This is not to say that I think anyone should do this. Only that, once you start talking about natural rights, you have to explain why you’re more interested in helping out a bunch of relatively wealthy people (b/c remember, the poorest Americans already get free or heavily-subsidized health care coverage via Medicaid) while ignoring the truly poor. I think it’s going to be a real problem for anyone trying to make a case for health care as a progressive right.
Perhaps the bigger worry, though, is that one would also need to explicate what it really means to say that one has a natural right to receive health care. The problem is that, even though we use the term “health care” as if it had a single unified meaning, in fact, it really describes a basket of goods rather than a unitary good. That is, unlike, say, the right not to be bludgeoned (which has a pretty concrete meaning), “health care” refers to a bunch of different possible things. In the 19th C, “health care” meant a barber with a really sharp razor and all the leeches you could fit on your torso. By the 1950s, it meant penicillin and polio vaccines. In the 199os, it meant kidney transplants and chemotherapy. But what does it mean today? Does the right to health care include the right to participate in Pfizer’s latest drug trial? Even if that costs $3784397234392743 (roughly)? What about in by 2020? Bionic eyes? Cloned replacement parts?
Even trickier: if “health care” has no fixed meaning, then what does that say about our rights? Does it make sense to say that we have a set of ever-expanding rights? And if there are limits to the health care rights people have (if we’re not going to pay for the drug trial, say), then how should that be decided?
Now obviously there are answers to these questions. But my worry is that once we’re at the point of sitting down and trying to delineate exactly which items in the health care basket get included, we’ve probably moved back to talking about a contractual rather than a natural right. At which point one also needs some argument other than “it’s a right” to justify why it is that we ought to make this particular contract. Indeed, one would need to explain why this is the best use we can make of (relatively) scarce resources.
For those of you who actually made it this far, I’d ask you not to take any of this as either an endorsement or rejection of any particular health care proposal. I’m genuinely undecided. I sympathize with the project, but I worry whether it’s possible to instantiate it in a way that makes things better. And I’m somewhat more skeptical that anything currently on the table resembles any such possible instantiation.

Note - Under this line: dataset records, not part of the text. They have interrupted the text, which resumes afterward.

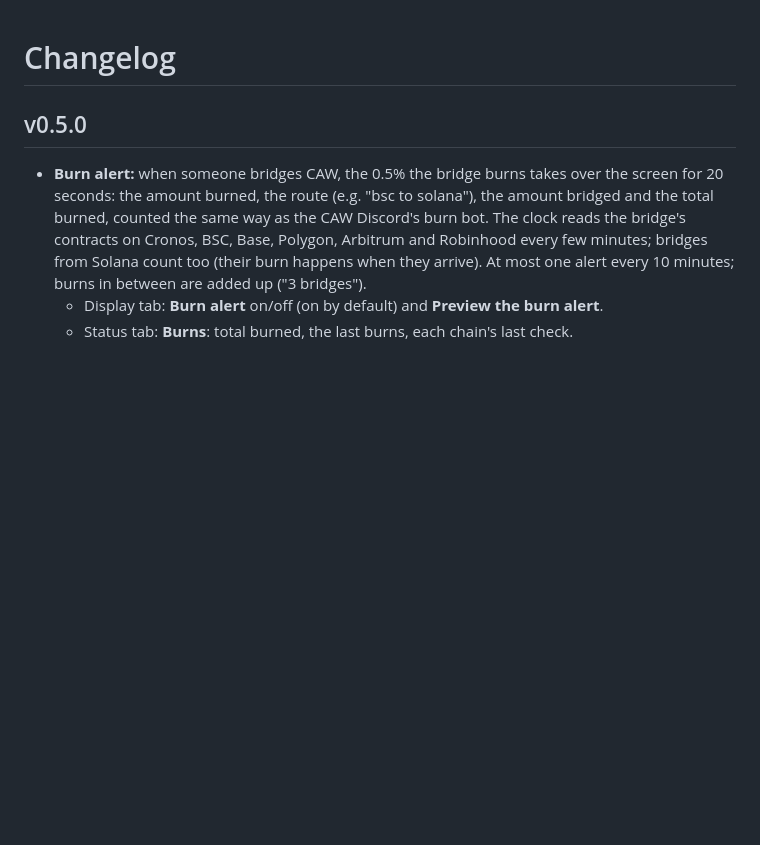
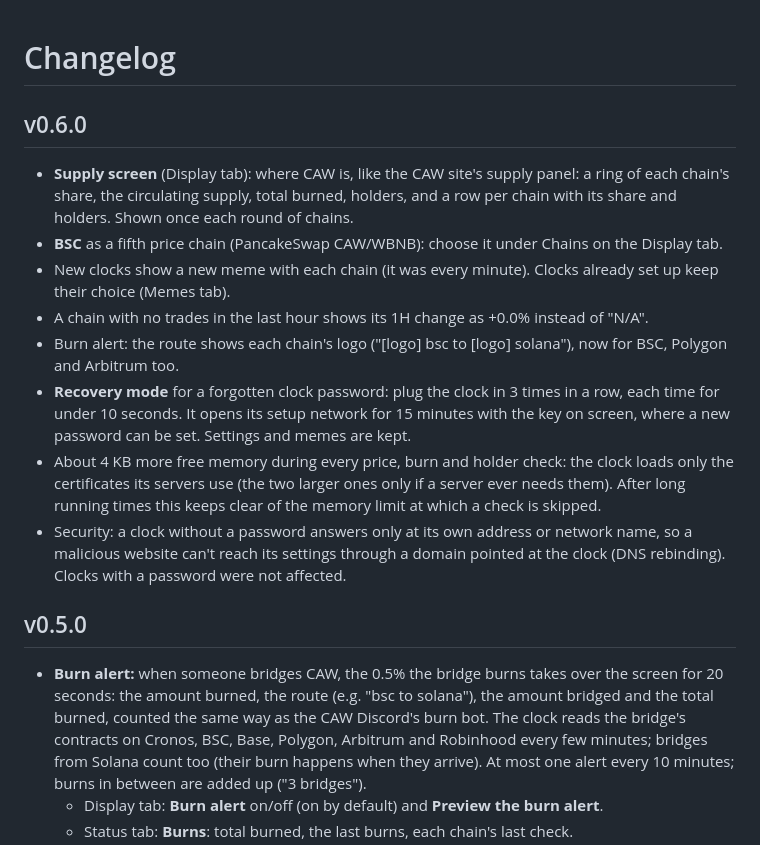
Before and after one commit to caw7777/caw-clock, a Markdown page: CHANGELOG.md, the part around the change. Rendered like a GitHub page; blank space fills up the shorter version.

```diff
--- a/CHANGELOG.md
+++ b/CHANGELOG.md
@@ -1,4 +1,31 @@
 # Changelog
+
+## v0.6.0
+
+- **Supply screen** (Display tab): where CAW is, like the
+  CAW site's supply panel: a ring of each chain's share, the circulating
+  supply, total burned, holders, and a row per chain with its share and
+  holders. Shown once each round of chains.
+- **BSC** as a fifth price chain (PancakeSwap CAW/WBNB): choose it under
+  Chains on the Display tab.
+- New clocks show a new meme with each chain (it was every minute). Clocks
+  already set up keep their choice (Memes tab).
+- A chain with no trades in the last hour shows its 1H change as +0.0%
+  instead of "N/A".
+- Burn alert: the route shows each chain's logo ("[logo] bsc to [logo]
+  solana"), now for BSC, Polygon and Arbitrum too.
+- **Recovery mode** for a forgotten clock password: plug the clock in 3 times
+  in a row, each time for under 10 seconds. It opens its setup network for
+  15 minutes with the key on screen, where a new password can be set.
+  Settings and memes are kept.
+- About 4 KB more free memory during every price, burn and holder check:
+  the clock loads only the certificates its servers use (the two larger
+  ones only if a server ever needs them). After long running times this
+  keeps clear of the memory limit at which a check is skipped.
+- Security: a clock without a password answers only at its own address or
+  network name, so a malicious website can't reach its settings through a
+  domain pointed at the clock (DNS rebinding). Clocks with a password were
+  not affected.
 
 ## v0.5.0
 
```
Also changed, not shown: INSTALL.md (+9 -7 lines), README.md (+27 -6 lines), docs/burn-alert.png, docs/caw-screens-new.png (added), docs/supply-screen.png (added), 1 other file.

Still, this post is actually about a philosophical project rather than a public policy one. Mostly, I’m skeptical that rights language is an appropriate way to discuss health care. I’d be interested to see such a defense. Any takers?